Well it sucks for Vietnam and Singapore but The Prodigy are well and truly  well established promoter PMG are have confirmed that the event will indeed be going ahead and short of a natural disaster we can expect mayhem when The Prodigy descend on Bitec on August 11.



5. You basically know every one of their tracks already

“Firestarter”, “Smack my b***h up”, “Breathe”, “Voodoo People”, “Invaders Must Die”, “Omen”, “Warrior’s Dance”… It’s ridiculous how many amazing tracks The Prodigy are responsible for. These are the tracks that defined a generation of dance music and none of them sound anywhere near as good through your portable Bluetooth speaker as they do live. 


4. There’s a host of Thailand’s hottest electronic talent on the roster.

With electronic pioneers like the Prodigy taking center stage it’s easy to get forget that there is a whole event featuring the cream of Thailand’s electronic talent. The Out of Dimension festival is also hosting Barbies, agent provocateur Gene Kasidit and electro popsters Kidnappers along with THE TRIPLE S – DJ Suharit, Spydamonkee, DJ Seed, Stylish Nonsense, DJ Pichy, MC Tul Apartment Khunpa,
Kingkong Zoo Studio, Superrzaaap Djs, Sunju Hargun, MELA’s Djs feat. Krit Morton & Kova O’ Sarin.

Get down early to support local electronic music in Bangkok and keep the scene vibrant.


3. The Prodigy effectively set the benchmark for how electronic music can be performed live

While modern EDM DJs are commanding hundreds of thousands of dollars per show and endorsing brands like Armani in underwear commercials, this wasn’t always the case.

The Prodigy exploded onto the scene in the early 90s when record companies had no idea how to present electronic music to the masses. The Essex based act made it a personal crusade to bring rave music to underground clubs and warehouses before taking over traditional mainstream concert venues.

Their explosive shows resonated with audiences immediately with Maxim and Keith Flint pacing the stage menacingly, snarling into the microphone and Liam Howlett delivering their trademark abrasive, hard edged beats.
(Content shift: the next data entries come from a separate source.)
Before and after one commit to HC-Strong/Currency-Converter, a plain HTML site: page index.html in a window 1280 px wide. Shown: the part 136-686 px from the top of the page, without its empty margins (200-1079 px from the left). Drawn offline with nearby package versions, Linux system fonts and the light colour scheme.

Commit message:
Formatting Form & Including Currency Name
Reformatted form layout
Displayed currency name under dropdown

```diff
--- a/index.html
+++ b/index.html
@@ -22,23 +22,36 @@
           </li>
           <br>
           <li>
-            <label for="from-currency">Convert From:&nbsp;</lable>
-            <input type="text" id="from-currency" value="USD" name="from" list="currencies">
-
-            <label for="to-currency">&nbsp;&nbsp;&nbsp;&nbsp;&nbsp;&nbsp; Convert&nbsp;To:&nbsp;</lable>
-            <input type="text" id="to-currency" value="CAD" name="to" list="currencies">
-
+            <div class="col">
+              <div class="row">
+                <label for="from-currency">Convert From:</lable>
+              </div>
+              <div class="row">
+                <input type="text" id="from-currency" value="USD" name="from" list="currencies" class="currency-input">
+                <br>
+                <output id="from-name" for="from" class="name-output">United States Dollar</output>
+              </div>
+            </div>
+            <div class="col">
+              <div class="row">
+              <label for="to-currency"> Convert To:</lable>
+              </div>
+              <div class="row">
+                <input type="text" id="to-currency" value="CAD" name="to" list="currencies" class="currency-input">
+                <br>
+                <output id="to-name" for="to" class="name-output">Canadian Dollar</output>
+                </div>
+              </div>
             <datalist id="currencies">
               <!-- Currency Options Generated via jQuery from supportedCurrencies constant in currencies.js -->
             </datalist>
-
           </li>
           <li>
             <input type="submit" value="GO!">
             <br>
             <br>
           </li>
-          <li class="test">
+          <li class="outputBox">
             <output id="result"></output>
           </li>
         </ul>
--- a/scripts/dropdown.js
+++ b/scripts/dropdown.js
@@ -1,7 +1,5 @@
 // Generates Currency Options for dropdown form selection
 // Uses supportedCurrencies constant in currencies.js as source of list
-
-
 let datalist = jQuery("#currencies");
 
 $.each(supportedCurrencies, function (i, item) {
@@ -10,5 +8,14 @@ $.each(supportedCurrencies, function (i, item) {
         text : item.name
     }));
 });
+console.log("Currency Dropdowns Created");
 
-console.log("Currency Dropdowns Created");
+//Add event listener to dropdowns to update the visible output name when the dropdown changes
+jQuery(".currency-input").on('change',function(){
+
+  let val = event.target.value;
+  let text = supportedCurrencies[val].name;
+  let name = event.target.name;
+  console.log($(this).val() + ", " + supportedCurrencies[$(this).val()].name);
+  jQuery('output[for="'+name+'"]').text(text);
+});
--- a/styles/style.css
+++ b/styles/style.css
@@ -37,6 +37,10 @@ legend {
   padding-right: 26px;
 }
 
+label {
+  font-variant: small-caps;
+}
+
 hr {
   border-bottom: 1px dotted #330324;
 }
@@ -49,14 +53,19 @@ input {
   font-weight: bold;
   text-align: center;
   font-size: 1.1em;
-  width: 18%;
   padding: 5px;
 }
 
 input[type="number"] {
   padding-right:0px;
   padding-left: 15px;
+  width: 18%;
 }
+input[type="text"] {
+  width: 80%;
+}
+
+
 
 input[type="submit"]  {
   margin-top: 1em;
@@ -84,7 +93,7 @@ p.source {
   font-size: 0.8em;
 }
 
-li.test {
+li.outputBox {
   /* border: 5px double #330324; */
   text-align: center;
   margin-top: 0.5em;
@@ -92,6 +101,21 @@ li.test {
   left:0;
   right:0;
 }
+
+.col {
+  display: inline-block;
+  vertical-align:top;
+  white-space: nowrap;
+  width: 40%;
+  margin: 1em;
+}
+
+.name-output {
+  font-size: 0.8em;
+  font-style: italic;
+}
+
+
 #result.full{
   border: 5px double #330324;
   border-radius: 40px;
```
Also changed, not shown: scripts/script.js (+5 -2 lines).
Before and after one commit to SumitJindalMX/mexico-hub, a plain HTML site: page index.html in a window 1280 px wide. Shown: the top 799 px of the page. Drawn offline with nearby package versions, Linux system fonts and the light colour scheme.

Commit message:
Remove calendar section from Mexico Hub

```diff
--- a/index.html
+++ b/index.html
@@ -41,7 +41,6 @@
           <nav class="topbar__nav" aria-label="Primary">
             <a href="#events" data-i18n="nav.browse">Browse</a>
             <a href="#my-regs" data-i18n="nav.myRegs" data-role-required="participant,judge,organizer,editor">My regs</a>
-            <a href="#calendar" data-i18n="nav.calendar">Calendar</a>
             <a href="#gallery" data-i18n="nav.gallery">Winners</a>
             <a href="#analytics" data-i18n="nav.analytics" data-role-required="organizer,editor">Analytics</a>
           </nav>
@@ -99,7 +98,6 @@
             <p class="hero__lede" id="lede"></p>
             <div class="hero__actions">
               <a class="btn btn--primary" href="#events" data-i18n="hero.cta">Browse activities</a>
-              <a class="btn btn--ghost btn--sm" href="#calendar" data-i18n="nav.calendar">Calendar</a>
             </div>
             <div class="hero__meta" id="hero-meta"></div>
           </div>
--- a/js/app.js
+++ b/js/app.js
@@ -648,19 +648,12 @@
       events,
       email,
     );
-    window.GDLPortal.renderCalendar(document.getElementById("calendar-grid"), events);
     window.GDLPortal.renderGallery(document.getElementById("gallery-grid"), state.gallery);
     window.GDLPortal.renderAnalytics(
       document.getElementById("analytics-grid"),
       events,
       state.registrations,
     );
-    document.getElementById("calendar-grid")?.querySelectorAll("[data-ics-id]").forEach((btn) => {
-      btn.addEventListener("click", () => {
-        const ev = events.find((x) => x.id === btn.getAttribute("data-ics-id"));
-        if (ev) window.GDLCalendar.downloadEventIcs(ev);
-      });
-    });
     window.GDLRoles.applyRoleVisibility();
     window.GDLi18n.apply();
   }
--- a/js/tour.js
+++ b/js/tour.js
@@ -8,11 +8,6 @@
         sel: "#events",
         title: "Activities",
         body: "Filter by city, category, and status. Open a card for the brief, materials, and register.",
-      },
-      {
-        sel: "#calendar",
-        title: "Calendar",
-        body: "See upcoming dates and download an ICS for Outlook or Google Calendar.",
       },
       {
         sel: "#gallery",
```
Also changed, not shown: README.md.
Fast forward 20 years and they’ve only refined with age, their venom more potent than ever.


the prodigy invaders must die bangkok

2. It’s Asian audience’s first opportunity to hear material from their new album.

Their latest offering ‘The Day is My Enemy’ has received almost critical acclaim calling it “a return to form” and their finest work since the masterpiece ‘Fat of The Land.’ This will be be the first chance Asian audiences will have to hear tracks live from the album up close and personal.


1. They haven’t lost any of their rage

The Prodigy’s characteristically aggressive sound that set the scene for the big beat movement of the late 90s hasn’t lost any of its malice. Just listen to the brutal synth lines and pounding drums of ‘The Day is My Enemy’ during their performances in Sydney earlier this year to see just how much they’re still crushing it.


OD Festival feat. The Prodigy
Date: 11 August, 2015
Time: 5pm until midninght
Location: Bitec Bangna Bangok
Price: B2000/B3000 until July31, B2500/B3000 after

Tickets available through Thaiticket Major